McKinney EF., Walton RT., Yudkin P., Fuller A., Haldar NA., Mant D., Murphy M., Welsh KI., Marshall SE.
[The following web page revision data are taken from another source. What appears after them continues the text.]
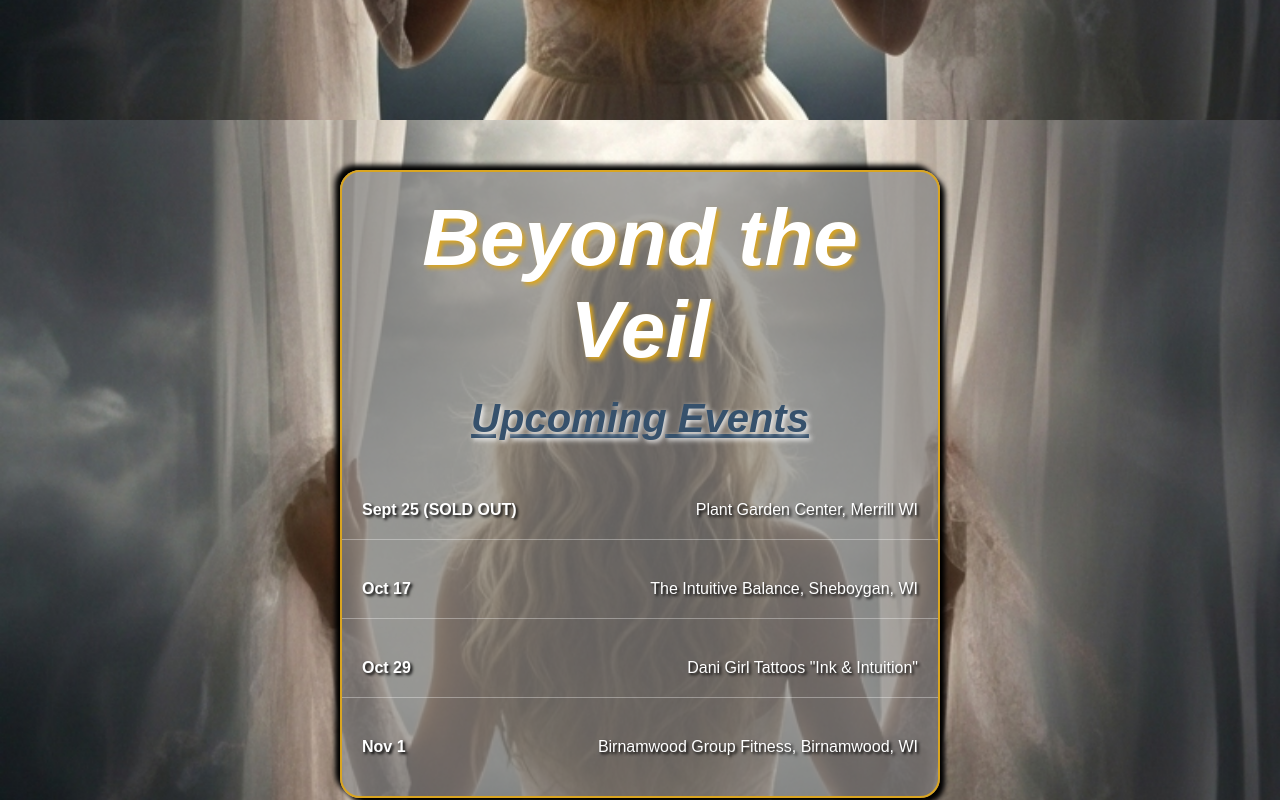
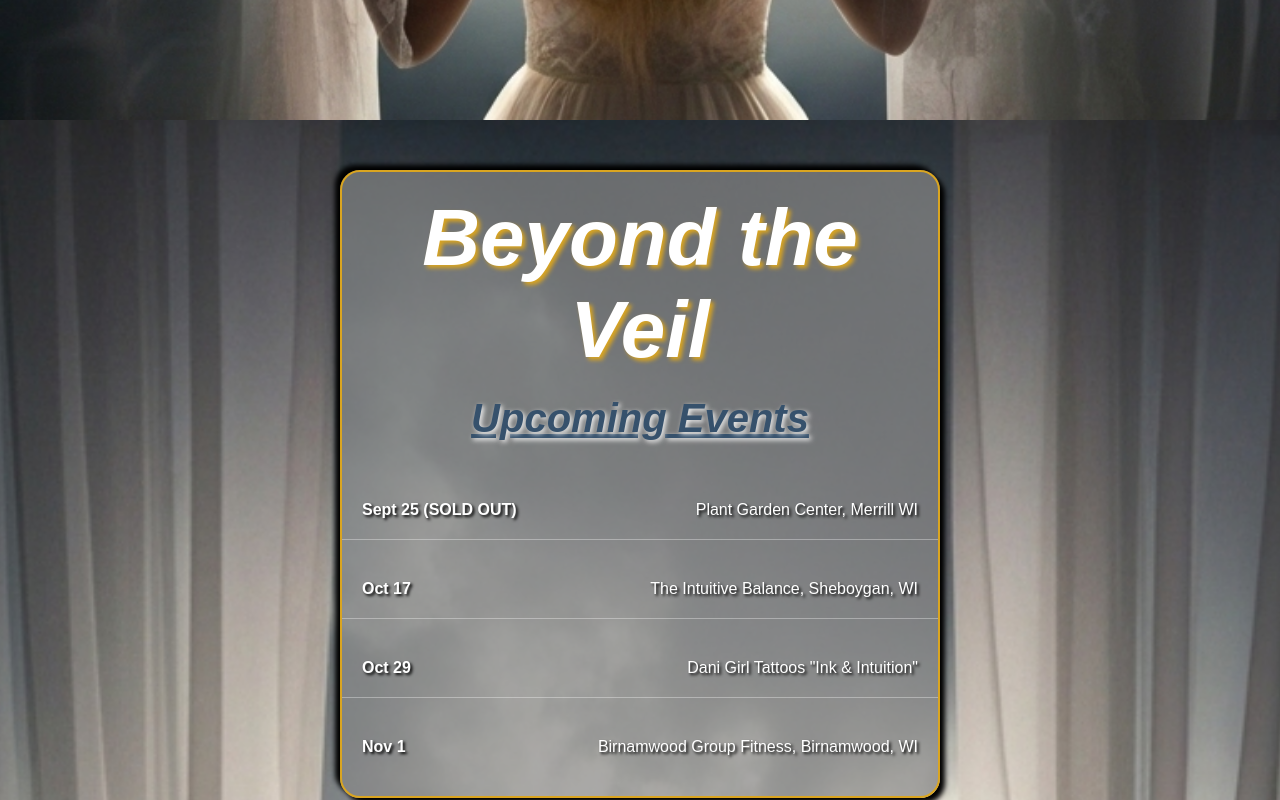
Before and after one commit to AFrederick13/Mikala-Hall, a plain HTML site: page index.html in a window 1280 px wide. Shown: the part 680-1480 px from the top of the page. Drawn offline with Linux system fonts and the light colour scheme.

Commit message:
Background img display change

```diff
--- a/style.css
+++ b/style.css
@@ -11,6 +11,16 @@ body {
     font-family: 'arial', 'sans-serif';
     text-shadow: 2px 2px 2px black;
     margin: 0;
+}
+
+header,
+main,
+footer {
+    /* Background Image */
+    background-image: url(images/unveil1.png);
+    background-size: cover;
+    background-position: center;
+    background-repeat: no-repeat;
 }
 
 /* header, section, footer styles */
@@ -30,12 +40,6 @@ footer {
 
     display: flex;
     flex-direction: column;
-
-    /* Background Image Styles for each section */
-    background-image: url(images/unveil1.png);
-    background-size: cover;
-    background-position: center;
-    background-repeat: no-repeat;
 
 }
 
```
Central dopaminergic reward pathways give rise to dependence and are activated by nicotine. Allelic variants in genes involved in dopamine metabolism may therefore influence the amount of tobacco consumed by smokers. We developed assays for polymorphisms in dopamine β-hydroxylase (DBH), monoamine oxidase (MAO) and catechol O-methyl transferase (COMT) using the polymerase chain reaction with sequence specific primers (PCR-SSP). We then typed 225 cigarette smokers to assess whether genotype was related to the number of cigarettes smoked a day. Smokers with DBH 1368 GG genotype smoked fewer cigarettes than those with GA/AA [mean difference -2.9 cigarettes, 95% confidence interval (CI) -5.5, -0.4; P = 0.022]. The effect reached statistical significance in women (-3.8, 95% CI -6.4, -1.0, P = 0.007) but not in men (-1.5, 95% CI -6.0, 3.0, P = 0.498). Overall, the effect was greater when analysis was confined to Caucasians (-3.8, 95% CI -6.6, -1.1, P= 0.007). Smokers with MAO-A 1460 TT/TO smoked more cigarettes than those with CC/CT/CO (2.9, 95% CI 0.6, 5.1, P = 0.013). Within each sex group, the trend was similar but not statistically significant (difference for men 2.9, 95% CI -1.0, 6.7; for women 2.0, 95% CI -0.7, 4.8). The effect of the allele was greater in smokers with a high body mass index ( > 26) (difference 5.1, 95% CI 1.4, 8.8, P = 0.008). More heavy smokers ( > 20 a day) had the DBH 1368A allele when compared to light smokers ( < 10 a day). (Relative risk 2.3, 95% CI 1.1, 5.0, P = 0.024.) The trend for increasing prevalence of the DBH A allele in heavy smokers was greater when analysis was restricted to Caucasians (relative risk 3.2, 95% CI 1.3, 8.2, P= 0.004). Conversely, heavy smokers were less likely to have the MAO-A 1460C allele (relative risk 0.3, 95% CI 0.1, 0.7, P = 0.012). Variations in DBH and MAO predict whether a person is a heavy smoker and how many cigarettes they consume. Our results support the view that these enzymes help to determine a smoker's requirement for nicotine and may explain why some people are predisposed to tobacco addiction and why some find it very difficult to stop smoking. This finding has important implications for smoking prevention and offers potential for developing patient-specific therapy for smoking cessation. (C) 2000 Lippincott Williams and Wilkins.